In other words, the U.N.’s Charter ended up being a document in which Truman vetoed any clause that he didn’t approve of. The crucial details that FDR had left to be negotiated at San Francisco — the details that would have given the U.N. the power to create, enforce, and adjudicate, all international laws, as any universal federation of the world’s nations would need to have in order for it to be able to do its job of being the source and global government of international laws but of nothing else than that (e.g, holding no authority over any nation’s internal affairs), was excluded from it (from the U.N.’s Constitution or “Charter”). Truman’s U.N. is rife with provisions for the U.N.’s involvement in each nation’s internal affairs, and it is also notoriously weak in any enforcement powers over international affairs; and it even excluded any definition for its key term, “aggression” — so that America would be free to use aggression. In international relations, Truman and Eisenhower were the anti-FDR and set the U.S. into the opposite direction from FDR’s plan.

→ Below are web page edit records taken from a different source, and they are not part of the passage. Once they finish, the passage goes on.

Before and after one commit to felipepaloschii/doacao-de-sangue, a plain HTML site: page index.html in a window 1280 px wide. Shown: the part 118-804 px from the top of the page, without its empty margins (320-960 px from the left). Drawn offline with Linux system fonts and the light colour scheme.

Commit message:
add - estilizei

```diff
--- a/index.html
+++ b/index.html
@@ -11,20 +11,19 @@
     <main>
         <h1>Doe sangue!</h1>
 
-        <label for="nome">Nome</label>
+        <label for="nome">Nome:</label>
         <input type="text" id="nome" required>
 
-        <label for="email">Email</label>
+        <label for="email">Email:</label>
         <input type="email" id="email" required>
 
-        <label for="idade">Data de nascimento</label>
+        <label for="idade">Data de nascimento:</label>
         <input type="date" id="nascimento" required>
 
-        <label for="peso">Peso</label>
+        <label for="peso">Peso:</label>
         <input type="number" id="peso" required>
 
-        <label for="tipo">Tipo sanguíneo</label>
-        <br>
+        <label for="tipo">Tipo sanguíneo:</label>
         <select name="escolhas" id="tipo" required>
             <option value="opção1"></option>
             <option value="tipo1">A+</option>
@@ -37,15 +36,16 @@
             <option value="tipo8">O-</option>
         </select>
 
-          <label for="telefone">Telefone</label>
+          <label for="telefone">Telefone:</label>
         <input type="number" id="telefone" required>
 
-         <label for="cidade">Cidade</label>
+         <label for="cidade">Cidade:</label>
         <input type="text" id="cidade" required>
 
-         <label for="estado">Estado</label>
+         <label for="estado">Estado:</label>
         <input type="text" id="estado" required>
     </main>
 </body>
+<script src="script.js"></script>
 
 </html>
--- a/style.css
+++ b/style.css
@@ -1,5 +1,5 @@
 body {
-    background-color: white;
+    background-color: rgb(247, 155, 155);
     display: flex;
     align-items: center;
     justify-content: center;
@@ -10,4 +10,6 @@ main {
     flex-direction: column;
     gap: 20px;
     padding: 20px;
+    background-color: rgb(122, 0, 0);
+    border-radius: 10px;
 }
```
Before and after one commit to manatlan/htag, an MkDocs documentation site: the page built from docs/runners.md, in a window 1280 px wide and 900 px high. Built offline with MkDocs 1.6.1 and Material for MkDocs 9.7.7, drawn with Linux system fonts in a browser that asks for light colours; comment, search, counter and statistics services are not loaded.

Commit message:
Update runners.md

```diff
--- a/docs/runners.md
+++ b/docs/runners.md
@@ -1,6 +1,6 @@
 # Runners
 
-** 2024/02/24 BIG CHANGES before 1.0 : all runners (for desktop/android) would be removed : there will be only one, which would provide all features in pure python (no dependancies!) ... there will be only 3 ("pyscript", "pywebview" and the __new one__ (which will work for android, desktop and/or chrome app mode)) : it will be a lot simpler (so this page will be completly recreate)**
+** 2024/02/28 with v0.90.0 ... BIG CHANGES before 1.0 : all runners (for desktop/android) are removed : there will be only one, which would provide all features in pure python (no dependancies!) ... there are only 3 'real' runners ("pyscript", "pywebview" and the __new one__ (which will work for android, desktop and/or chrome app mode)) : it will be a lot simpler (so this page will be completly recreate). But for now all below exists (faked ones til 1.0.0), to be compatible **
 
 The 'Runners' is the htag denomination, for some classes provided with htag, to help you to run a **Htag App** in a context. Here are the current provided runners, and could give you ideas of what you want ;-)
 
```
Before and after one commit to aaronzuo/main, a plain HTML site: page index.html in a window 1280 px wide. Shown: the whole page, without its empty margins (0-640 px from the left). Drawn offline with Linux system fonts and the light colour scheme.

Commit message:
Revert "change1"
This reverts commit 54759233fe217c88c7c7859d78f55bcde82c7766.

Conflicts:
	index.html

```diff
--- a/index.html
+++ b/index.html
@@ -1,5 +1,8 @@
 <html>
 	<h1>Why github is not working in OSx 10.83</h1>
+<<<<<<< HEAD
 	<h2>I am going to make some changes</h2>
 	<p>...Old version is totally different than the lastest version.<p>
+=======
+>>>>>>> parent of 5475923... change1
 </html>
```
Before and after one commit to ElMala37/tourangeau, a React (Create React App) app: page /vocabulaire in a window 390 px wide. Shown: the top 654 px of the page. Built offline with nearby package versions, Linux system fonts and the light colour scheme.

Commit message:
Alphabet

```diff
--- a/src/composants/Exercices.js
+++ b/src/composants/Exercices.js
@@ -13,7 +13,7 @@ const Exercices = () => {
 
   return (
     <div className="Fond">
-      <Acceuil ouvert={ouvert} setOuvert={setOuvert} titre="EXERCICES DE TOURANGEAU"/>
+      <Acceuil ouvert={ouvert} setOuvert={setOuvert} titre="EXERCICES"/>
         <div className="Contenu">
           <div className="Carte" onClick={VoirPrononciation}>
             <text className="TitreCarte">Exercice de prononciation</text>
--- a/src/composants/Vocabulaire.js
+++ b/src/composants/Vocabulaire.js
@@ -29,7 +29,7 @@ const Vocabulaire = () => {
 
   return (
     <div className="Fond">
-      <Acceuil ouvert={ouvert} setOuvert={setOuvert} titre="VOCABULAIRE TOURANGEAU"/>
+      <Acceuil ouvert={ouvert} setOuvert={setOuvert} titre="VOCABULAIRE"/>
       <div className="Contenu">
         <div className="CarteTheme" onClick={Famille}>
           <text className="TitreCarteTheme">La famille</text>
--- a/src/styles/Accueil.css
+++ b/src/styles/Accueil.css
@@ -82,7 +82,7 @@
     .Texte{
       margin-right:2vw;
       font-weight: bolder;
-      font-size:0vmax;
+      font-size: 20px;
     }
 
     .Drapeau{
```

The U.S. Government, starting with Truman, is and has been the only nation in the world that has taken up Hitler’s fallen banner of aiming to become the global dictator over all of the world’s nations. In 1945, FDR died, then Hitler died, and this world has, ever since, been Truman’s version of what had been Hitler’s main purpose (global hegemony) — not of what had been FDR’s main purpose (prevention of WW III).
Russia and China today are now trying to establish gradually the type of international world order that FDR had been planning to establish as soon as the UK, Soviet Union and United States, would together win WW II. Because of what Truman did, and the intensification of that U.S. global imperialism ever since, the road forward to picking up and continuing on from what had been FDR’s purpose in WW II, instead of Truman’s and Churchill’s and Eisenhower’s, version of what had actually been Hitler’s purpose (global dictatorship), will be long and hard — if it can succeed at all. However, if the nations such as Russia and China will openly state that their objective is to complete the realization of what had been FDR’s purpose in WW II (i.e., to prevent there being any WW III), then the chances of avoiding a WW III will be brighter, because the U.S. and its ‘allies’ would have a very difficult case to make to the world saying that FDR’s purpose in WW II was wrong.
Especially now, with international respect for The West and for its leaders being in increasing decline ever since at least around 1970, the time appears to be especially ripe for the many nations that have not been allied with the U.S. after WW II to be discussing replacement of Truman’s win-lose supremacist international model, by FDR’s planned win-win equalitarian international model. The U.N.’s Charter must be Amended, for that purpose.
Investigative historian Eric Zuesse’s new book, AMERICA’S EMPIRE OF EVIL: Hitler’s Posthumous Victory, and Why the Social Sciences Need to Change, is about how America took over the world after World War II in order to enslave it to U.S.-and-allied billionaires. Their cartels extract the world’s wealth by control of not only their ‘news’ media but the social ‘sciences’ — duping the public.
Eric Zuesse blogs at https://theduran.com/author/eric-zuesse/.